Another inspiration to Dr. Kaviani’s giving spirit and also his career
path was his father, Ali Kaviani, a pediatric surgeon who helped spearhead
fundraising efforts as a foundation board member at Children’s Hospital
in Orange County. Dr. Ali Kaviani trained under future surgeon general
C. Everett Koop at The Children’s Hospital in Philadelphia in the
After completion of pediatric surgical training, the senior Dr. Kaviani
returned to his native Iran, where Amir was born. Following the country’s
1979 revolution, the family moved back to the United States and planted
roots in Newport Beach.
“My father was my role model because he always loved what he did,
so I grew up believing that I wanted to be a physician and later a surgeon,”
After attending the University of Pennsylvania where he completed undergraduate
studies with honors, Amir Kaviani attended Medical School at Boston University.
Following completion of his residency in general surgery at Yale University
School of Medicine in New Haven, Conn., he left for the Cleveland Clinic
to pursue specialty training in vascular surgery.
Ten years ago Amir met his wife, Nazanin. Shortly after, the couple married.
Together with their 5-year-old daughter, Sophia, they enjoy the South

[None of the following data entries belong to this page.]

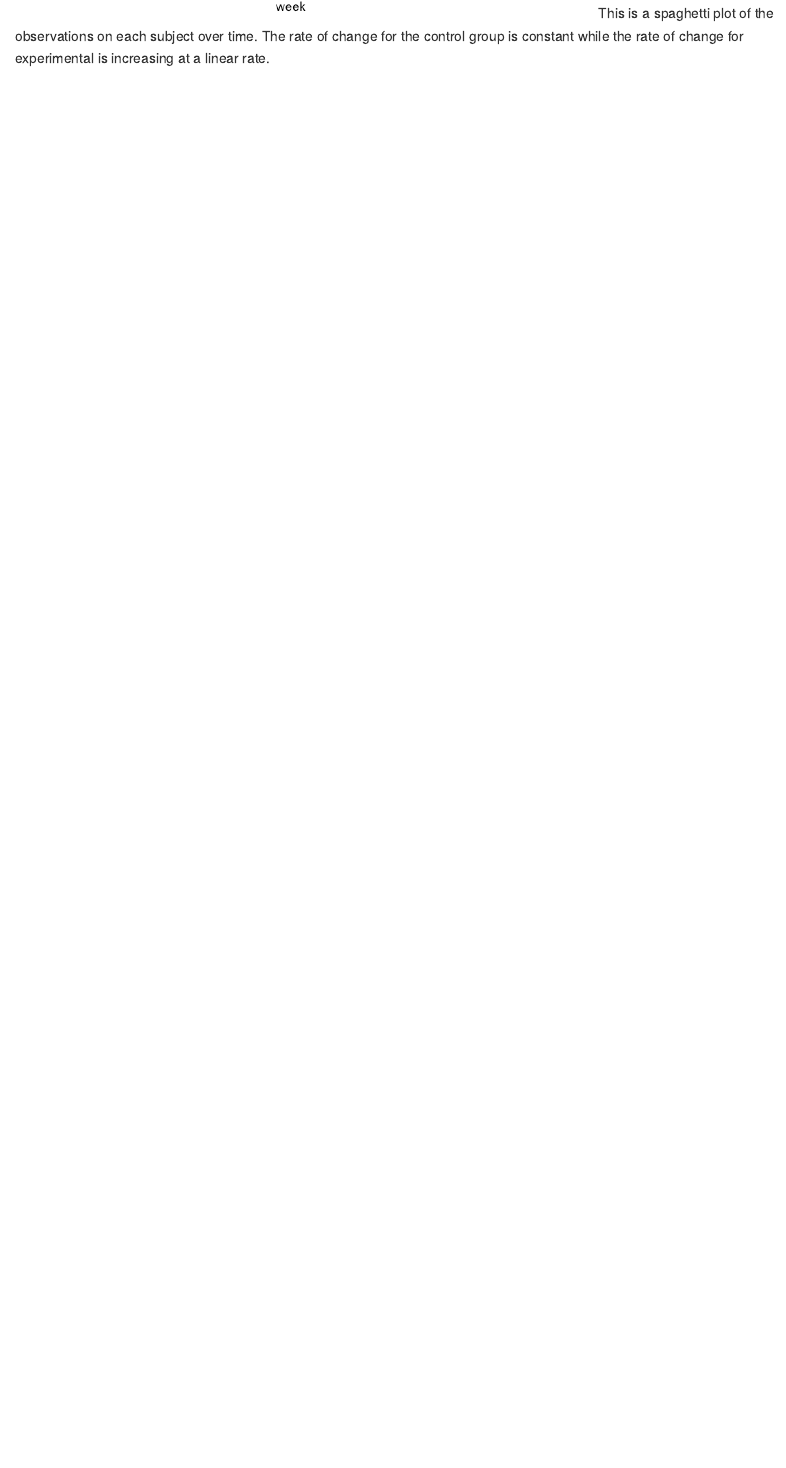
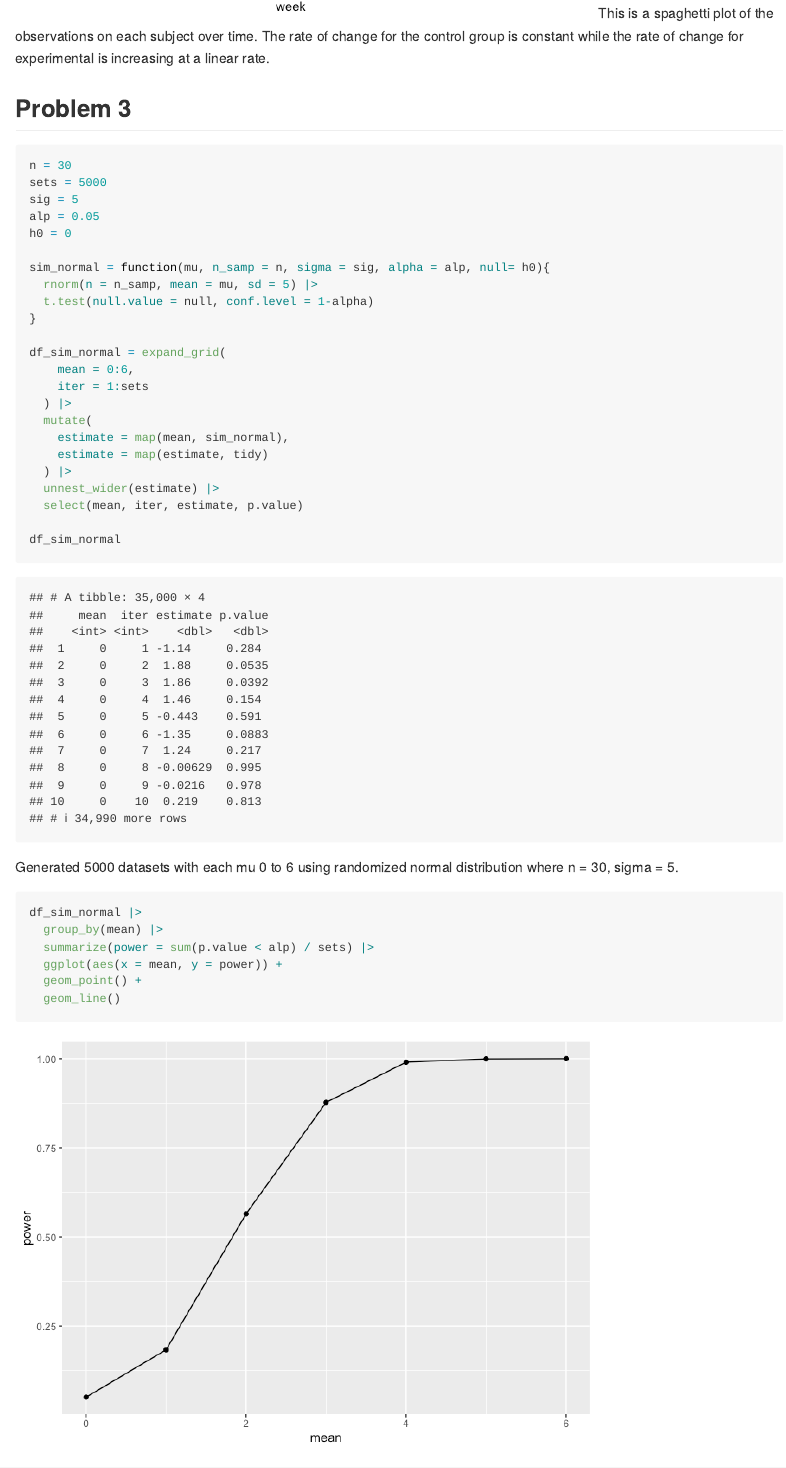
Before and after one commit to jessie-k-li/p8105_hw5_jkl2195, an R Markdown document (p8105_hw5_jkl2195.Rmd): the page in a window 1100 px wide, from 5220 px down. The pictures show the output file p8105_hw5_jkl2195.md that the author committed with the source, drawn offline in the style of GitHub.

Commit message:
Generated 5000 datasets of t.test for values generated by normal distribution with sample size 30 and standard deviation 5.
This is repeated for mean 0 to 6.

The p.value and the estimate of the mean is recorded to the dataframe.

Created a plot of the relation between the true mean vs proportion of the values that the null hypothesis is rejected with alpha = 0.05.

Performed small analysis of the relationship between effect size and the power of the test.

````diff
--- a/p8105_hw5_jkl2195.Rmd
+++ b/p8105_hw5_jkl2195.Rmd
@@ -113,3 +113,41 @@ df_study |>
 
 ```
 This is a spaghetti plot of the observations on each subject over time. The rate of change for the control group is constant while the rate of change for experimental is increasing at a linear rate.
+
+## Problem 3
+
+```{r}
+n = 30
+sets = 5000
+sig = 5
+alp = 0.05
+h0 = 0
+
+sim_normal = function(mu, n_samp = n, sigma = sig, alpha = alp, null= h0){
+  rnorm(n = n_samp, mean = mu, sd = 5) |>
+  t.test(null.value = null, conf.level = 1-alpha)
+}
+
+df_sim_normal = expand_grid(
+    mean = 0:6,
+    iter = 1:sets
+  ) |>
+  mutate(
+    estimate = map(mean, sim_normal),
+    estimate = map(estimate, tidy)
+  ) |>
+  unnest_wider(estimate) |>
+  select(mean, iter, estimate, p.value)
+
+df_sim_normal
+```
+
+Generated 5000 datasets with each mu 0 to 6 using randomized normal distribution where n = 30, sigma = 5.
+
+```{r}
+df_sim_normal |>
+  group_by(mean) |>
+  summarize(power = sum(p.value < alp) / sets) |>
+  ggplot(aes(x = mean, y = power)) +
+  geom_point() +
+  geom_line()
````
Also changed, not shown: p8105_hw5_jkl2195.md, p8105_hw5_jkl2195_files/figure-gfm/unnamed-chunk-10-1.png (added), p8105_hw5_jkl2195_files/figure-gfm/unnamed-chunk-11-1.png (added), p8105_hw5_jkl2195.Rmd (3 more changed lines).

Bay lifestyle, which includes spending time with extended family and hiking
in Palos Verdes.
Among Dr. Kaviani’s current goals is to help raise awareness and
understanding among fellow physicians about the struggle hospitals face

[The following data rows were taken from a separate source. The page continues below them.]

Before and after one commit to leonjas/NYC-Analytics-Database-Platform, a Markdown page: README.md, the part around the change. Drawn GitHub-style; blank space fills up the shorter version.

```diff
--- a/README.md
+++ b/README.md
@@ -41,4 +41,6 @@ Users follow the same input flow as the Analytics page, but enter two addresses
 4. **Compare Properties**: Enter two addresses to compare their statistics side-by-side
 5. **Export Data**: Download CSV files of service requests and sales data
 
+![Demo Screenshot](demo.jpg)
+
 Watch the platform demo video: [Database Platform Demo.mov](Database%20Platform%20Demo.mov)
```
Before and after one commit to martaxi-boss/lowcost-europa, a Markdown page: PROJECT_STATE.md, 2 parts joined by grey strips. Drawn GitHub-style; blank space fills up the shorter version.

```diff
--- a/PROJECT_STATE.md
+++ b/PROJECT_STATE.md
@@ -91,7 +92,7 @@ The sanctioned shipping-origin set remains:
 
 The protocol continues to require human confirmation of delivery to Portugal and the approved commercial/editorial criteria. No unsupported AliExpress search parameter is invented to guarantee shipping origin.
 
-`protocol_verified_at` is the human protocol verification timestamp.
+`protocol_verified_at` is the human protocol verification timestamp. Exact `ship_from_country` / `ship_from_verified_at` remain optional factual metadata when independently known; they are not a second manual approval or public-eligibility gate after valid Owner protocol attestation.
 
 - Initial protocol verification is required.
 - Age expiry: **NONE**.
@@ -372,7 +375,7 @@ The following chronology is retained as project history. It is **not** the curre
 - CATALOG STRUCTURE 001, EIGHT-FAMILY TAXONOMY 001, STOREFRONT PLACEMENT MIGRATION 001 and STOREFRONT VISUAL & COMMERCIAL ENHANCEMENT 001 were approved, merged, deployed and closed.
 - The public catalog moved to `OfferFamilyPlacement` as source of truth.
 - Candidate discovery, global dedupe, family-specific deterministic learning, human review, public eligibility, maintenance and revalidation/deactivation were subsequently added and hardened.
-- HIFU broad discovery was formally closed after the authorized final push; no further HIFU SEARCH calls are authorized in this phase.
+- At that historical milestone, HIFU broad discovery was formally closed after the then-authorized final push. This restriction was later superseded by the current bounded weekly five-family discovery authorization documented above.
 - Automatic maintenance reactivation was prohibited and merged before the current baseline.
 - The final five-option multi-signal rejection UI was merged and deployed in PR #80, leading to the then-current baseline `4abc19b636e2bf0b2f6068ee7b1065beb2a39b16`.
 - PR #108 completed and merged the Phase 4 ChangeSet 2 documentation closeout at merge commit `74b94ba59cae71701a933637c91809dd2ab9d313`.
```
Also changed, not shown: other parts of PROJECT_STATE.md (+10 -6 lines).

amid a rapidly changing health care landscape. “Even the most profitable
hospitals operate at a margin of 1% to 2%,” he says. “Many
may think just a small donation won’t make difference, but each
small donation adds up to make a significant impact. Torrance Memorial
is a freestanding hospital and doesn’t need to check in with large
conglomerates that may not be in touch with the needs of our community
to make its decisions. However, because of that, the financial backing
is not always as robust, so it’s always important to maintain a
As Dr. Kaviani goes to work each day in the hybrid OR, the Lundquist Tower
serves as a constant reminder of the “tangible and quantitative”
results to which avid community support leads. “I feel so blessed
for what this hospital has done for me and that we have such an asset
as this facility here in our community,” he says. “We (Torrance
Memorial) have always had the talents and culture to make a terrific hospital.
The Lundquist Tower shines a light on that now.”